Man cannot live on pork and bourbon alone, try as you may, so there were some fun little pop-ups to mix things up. David Cordua of Cordua Tapas Bar presented a lovely tuna canape for the Wines of Rioja Tapas Bar. Prosciutto de Parma ran a deli slicer throughout the day.
In the VIP tent, Michael Kahikina of Barrel and Ashes served beef tartare featuring Creekstone Farms at the TarTar Bar. The intense spoonful was made up of finely chopped beef heart, smoked brisket, burnt ends, tendon, and sirloin. The taste of organ and raw meat intensified with the smoked meats combined to create something sinister and primal.
VIPs also enjoyed The Artisan Cheese Bar featuring DTLA Cheese and Beecher’s Handmade Cheese from Seattle. The Water Grill changed things up with Rappahannock River Oysters, which taste much cleaner because they get rinsed by the river’s freshwater. Creminelli Fine Meats had a gorgeous charcuterie bar, with what one guest dubbed “the best mortadella I ever ate.”

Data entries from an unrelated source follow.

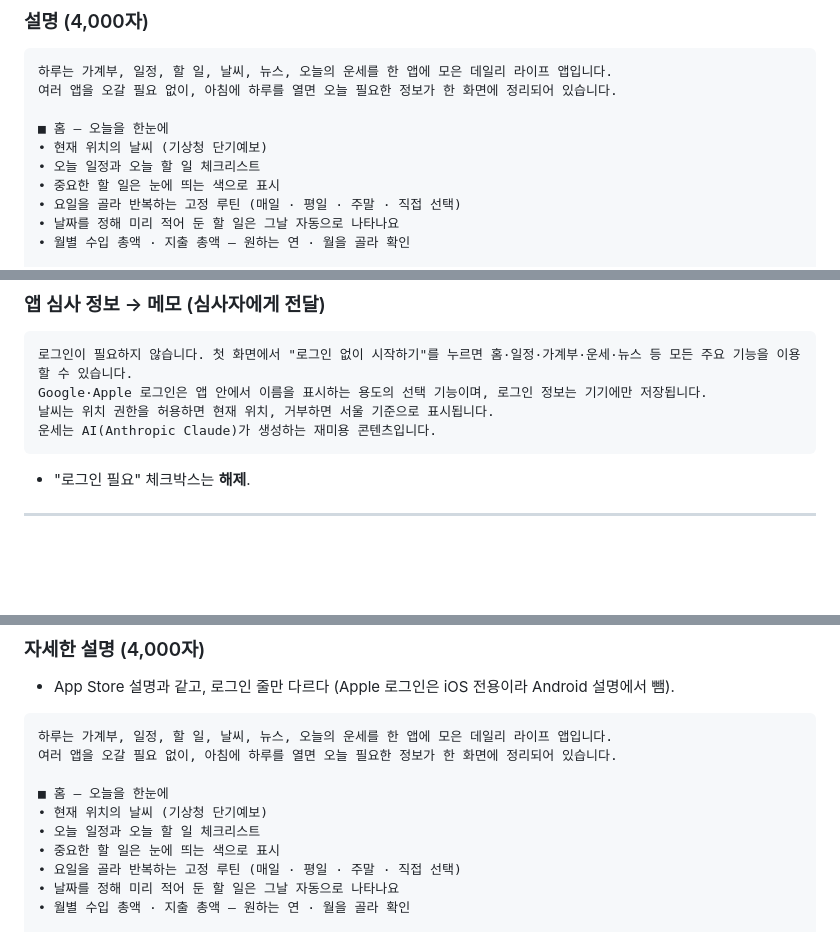
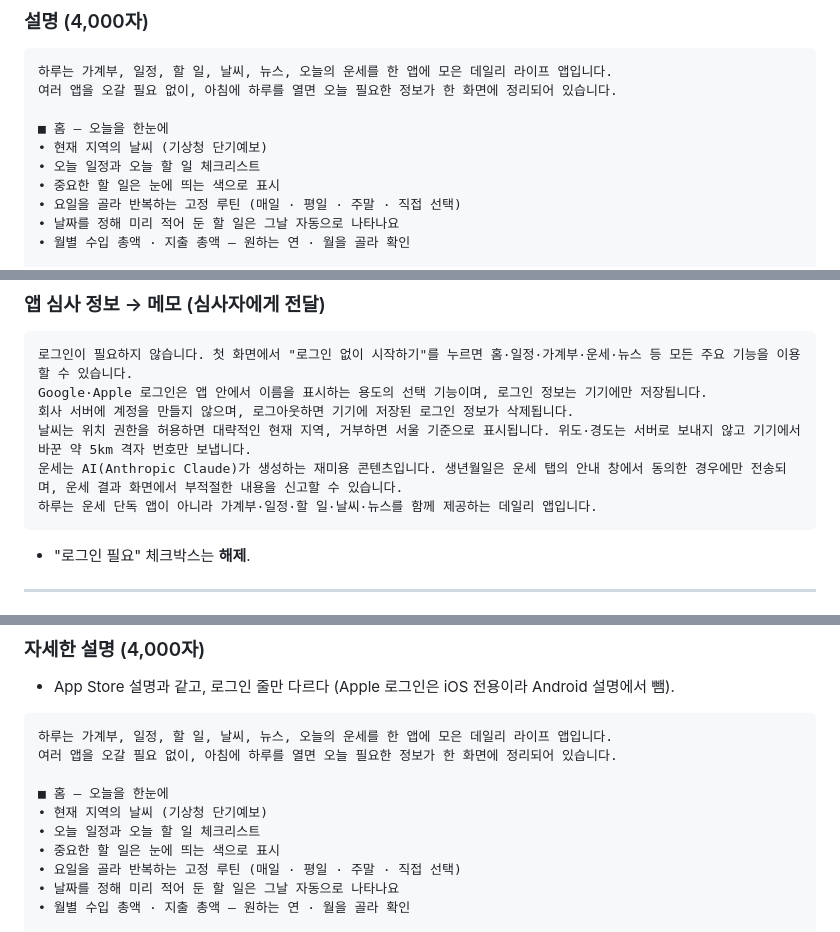
Before and after one commit to RangCloud/Haru, a Markdown page: store/01_스토어_설명문.md, 3 parts joined by grey strips. GitHub-like rendering; blank space fills up the shorter version.

````diff
--- a/store/01_스토어_설명문.md
+++ b/store/01_스토어_설명문.md
@@ -32,7 +32,7 @@
 여러 앱을 오갈 필요 없이, 아침에 하루를 열면 오늘 필요한 정보가 한 화면에 정리되어 있습니다.
 
 ■ 홈 — 오늘을 한눈에
-• 현재 위치의 날씨 (기상청 단기예보)
+• 현재 지역의 날씨 (기상청 단기예보)
 • 오늘 일정과 오늘 할 일 체크리스트
 • 중요한 할 일은 눈에 띄는 색으로 표시
 • 요일을 골라 반복하는 고정 루틴 (매일 · 평일 · 주말 · 직접 선택)
@@ -96,8 +96,10 @@
 ```
 로그인이 필요하지 않습니다. 첫 화면에서 "로그인 없이 시작하기"를 누르면 홈·일정·가계부·운세·뉴스 등 모든 주요 기능을 이용할 수 있습니다.
 Google·Apple 로그인은 앱 안에서 이름을 표시하는 용도의 선택 기능이며, 로그인 정보는 기기에만 저장됩니다.
-날씨는 위치 권한을 허용하면 현재 위치, 거부하면 서울 기준으로 표시됩니다.
-운세는 AI(Anthropic Claude)가 생성하는 재미용 콘텐츠입니다.
+회사 서버에 계정을 만들지 않으며, 로그아웃하면 기기에 저장된 로그인 정보가 삭제됩니다.
+날씨는 위치 권한을 허용하면 대략적인 현재 지역, 거부하면 서울 기준으로 표시됩니다. 위도·경도는 서버로 보내지 않고 기기에서 바꾼 약 5km 격자 번호만 보냅니다.
+운세는 AI(Anthropic Claude)가 생성하는 재미용 콘텐츠입니다. 생년월일은 운세 탭의 안내 창에서 동의한 경우에만 전송되며, 운세 결과 화면에서 부적절한 내용을 신고할 수 있습니다.
+하루는 운세 단독 앱이 아니라 가계부·일정·할 일·날씨·뉴스를 함께 제공하는 데일리 앱입니다.
 ```
 - "로그인 필요" 체크박스는 **해제**.
 
@@ -122,7 +124,7 @@ Google·Apple 로그인은 앱 안에서 이름을 표시하는 용도의 선택
 여러 앱을 오갈 필요 없이, 아침에 하루를 열면 오늘 필요한 정보가 한 화면에 정리되어 있습니다.
 
 ■ 홈 — 오늘을 한눈에
-• 현재 위치의 날씨 (기상청 단기예보)
+• 현재 지역의 날씨 (기상청 단기예보)
 • 오늘 일정과 오늘 할 일 체크리스트
 • 중요한 할 일은 눈에 띄는 색으로 표시
 • 요일을 골라 반복하는 고정 루틴 (매일 · 평일 · 주말 · 직접 선택)
````
Also changed, not shown: store/02_개인정보_답안표.md (+7 -3 lines).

Twice the Vice Spirited Chocolates wooed us with dark chocolate truffles blended with Eagle Rare Bourbon and topped with Jamon Iberico.

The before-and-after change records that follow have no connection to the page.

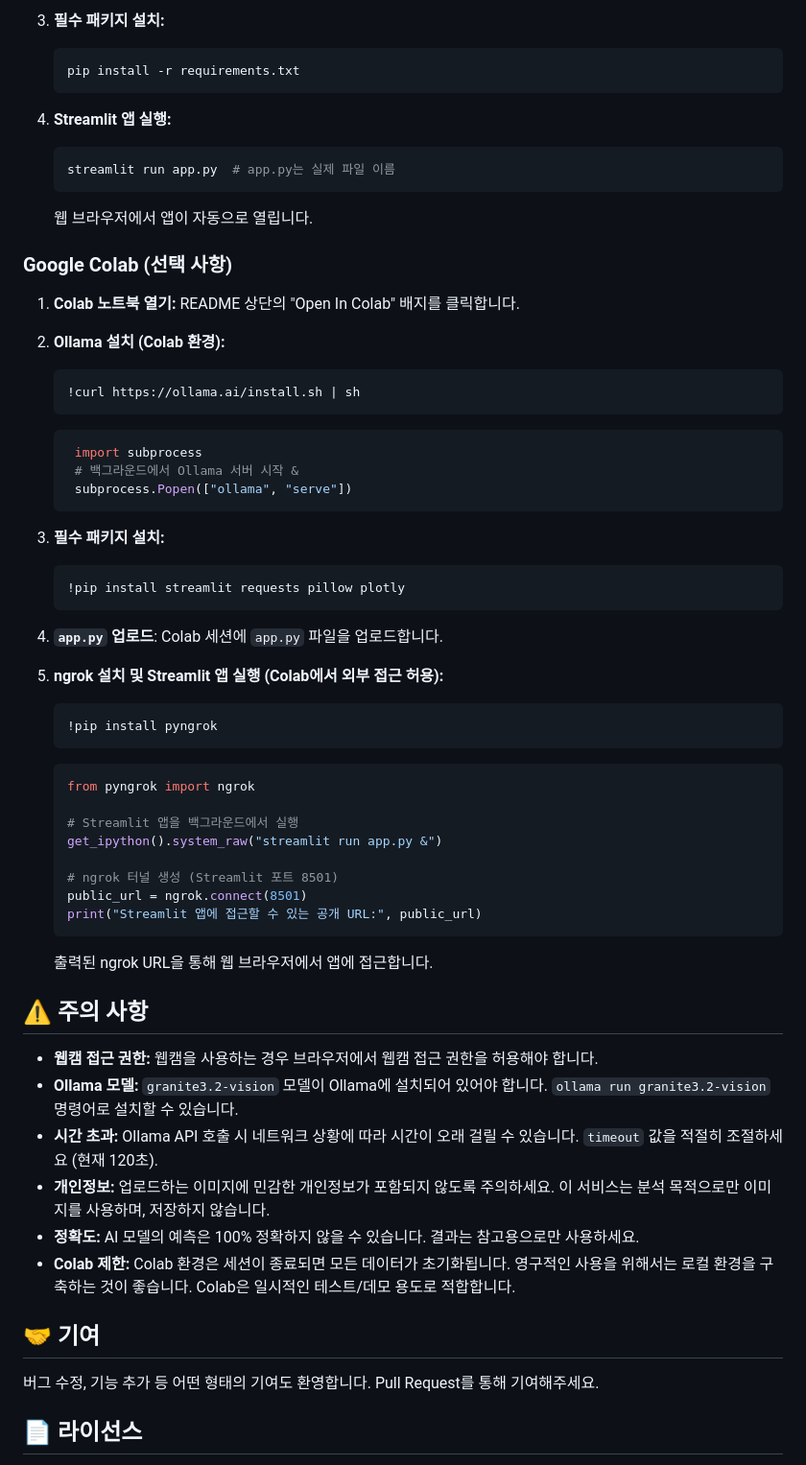
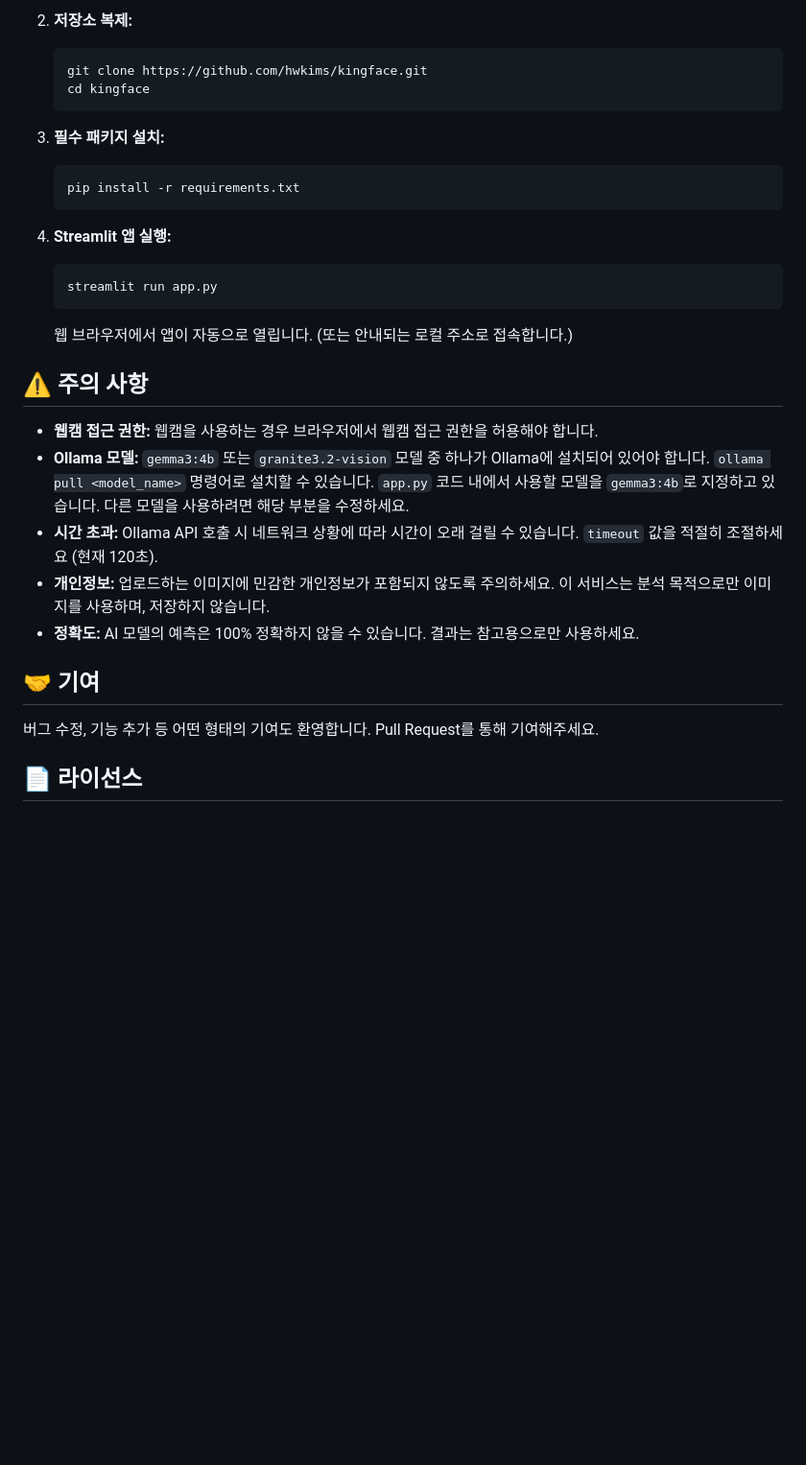
Before and after one commit to hwkims/kingface, a Markdown page: README.md, the part around one of its changes. Shown at 96% size. GitHub-like rendering; blank space fills up the shorter version.

````diff
--- a/README.md
+++ b/README.md
@@ -74,62 +66,31 @@
-3. **필수 패키지 설치:**
-   ```bash
-   pip install -r requirements.txt
-   ```
-
-4. **Streamlit 앱 실행:**
-   ```bash
-   streamlit run app.py  # app.py는 실제 파일 이름
-   ```
-   웹 브라우저에서 앱이 자동으로 열립니다.
-
-### Google Colab (선택 사항)
-
-1. **Colab 노트북 열기:**  README 상단의 "Open In Colab" 배지를 클릭합니다.
-2. **Ollama 설치 (Colab 환경):**
-   ```python
-   !curl https://ollama.ai/install.sh | sh
-   ```
-   ```python
-    import subprocess
-    # 백그라운드에서 Ollama 서버 시작 &
-    subprocess.Popen(["ollama", "serve"])
-   ```
-3. **필수 패키지 설치:**
-    ```python
-    !pip install streamlit requests pillow plotly
-    ```
-4. **`app.py` 업로드**:  Colab 세션에 `app.py` 파일을 업로드합니다.
-
-5.  **ngrok 설치 및 Streamlit 앱 실행 (Colab에서 외부 접근 허용):**
-
-    ```python
-    !pip install pyngrok
+2.  **저장소 복제:**
+    ```bash
+    git clone https://github.com/hwkims/kingface.git
+    cd kingface
     ```
 
-    ```python
-    from pyngrok import ngrok
+3.  **필수 패키지 설치:**
+    ```bash
+    pip install -r requirements.txt
+    ```
 
-    # Streamlit 앱을 백그라운드에서 실행
-    get_ipython().system_raw("streamlit run app.py &")
-
-    # ngrok 터널 생성 (Streamlit 포트 8501)
-    public_url = ngrok.connect(8501)
-    print("Streamlit 앱에 접근할 수 있는 공개 URL:", public_url)
+4.  **Streamlit 앱 실행:**
+    ```bash
+    streamlit run app.py
     ```
-    출력된 ngrok URL을 통해 웹 브라우저에서 앱에 접근합니다.
+    웹 브라우저에서 앱이 자동으로 열립니다. (또는 안내되는 로컬 주소로 접속합니다.)
 
 ## ⚠️ 주의 사항
 
-- **웹캠 접근 권한:**  웹캠을 사용하는 경우 브라우저에서 웹캠 접근 권한을 허용해야 합니다.
-- **Ollama 모델:** `granite3.2-vision` 모델이 Ollama에 설치되어 있어야 합니다.  `ollama run granite3.2-vision` 명령어로 설치할 수 있습니다.
-- **시간 초과:**  Ollama API 호출 시 네트워크 상황에 따라 시간이 오래 걸릴 수 있습니다.  `timeout` 값을 적절히 조절하세요 (현재 120초).
-- **개인정보:**  업로드하는 이미지에 민감한 개인정보가 포함되지 않도록 주의하세요. 이 서비스는 분석 목적으로만 이미지를 사용하며, 저장하지 않습니다.
-- **정확도:**  AI 모델의 예측은 100% 정확하지 않을 수 있습니다.  결과는 참고용으로만 사용하세요.
-- **Colab 제한:**  Colab 환경은 세션이 종료되면 모든 데이터가 초기화됩니다.  영구적인 사용을 위해서는 로컬 환경을 구축하는 것이 좋습니다.  Colab은 일시적인 테스트/데모 용도로 적합합니다.
+-   **웹캠 접근 권한:** 웹캠을 사용하는 경우 브라우저에서 웹캠 접근 권한을 허용해야 합니다.
+-   **Ollama 모델:** `gemma3:4b` 또는 `granite3.2-vision` 모델 중 하나가 Ollama에 설치되어 있어야 합니다. `ollama pull <model_name>` 명령어로 설치할 수 있습니다.  `app.py` 코드 내에서 사용할 모델을 `gemma3:4b`로 지정하고 있습니다.  다른 모델을 사용하려면 해당 부분을 수정하세요.
+-   **시간 초과:** Ollama API 호출 시 네트워크 상황에 따라 시간이 오래 걸릴 수 있습니다. `timeout` 값을 적절히 조절하세요 (현재 120초).
+-   **개인정보:** 업로드하는 이미지에 민감한 개인정보가 포함되지 않도록 주의하세요. 이 서비스는 분석 목적으로만 이미지를 사용하며, 저장하지 않습니다.
+-   **정확도:** AI 모델의 예측은 100% 정확하지 않을 수 있습니다. 결과는 참고용으로만 사용하세요.
 
 ## 🤝 기여
 
-버그 수정, 기능 추가 등 어떤 형태의 기여도 환영합니다.  Pull Request를 통해 기여해주세요.
+버그 수정, 기능 추가 등 어떤 형태의 기여도 환영합니다. Pull Request를 통해 기여해주세요.
 
 ## 📄 라이선스
 
````
Also changed, not shown: other parts of README.md (+28 -57 lines).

Buffalo Trace Bourbon Whiskey supplied punchbowls of cocktails — in case you hadn’t had enough Bourbon yet. Beachwood Brewing broke up the monotony with a Cream Ale and IPA. Back outside at the event, Guests also enjoyed the Wines of Germany, Maggy Hawk Wine, Fidencio Mezcal, and Koch el Mezcal.
Williams-Sonoma sponsored a pop-up butcher shop. The butchering demo was not for the faint of heart. A huge Cook Big Ranch Mulefoot was broken down skillfully by the Cook’s Family Butcher Shop with the various cuts offered for sale. It doesn’t get any fresher than that. The Butcher Shop alone raised $1200 for the supporting culinary students from Le Cordon Bleu.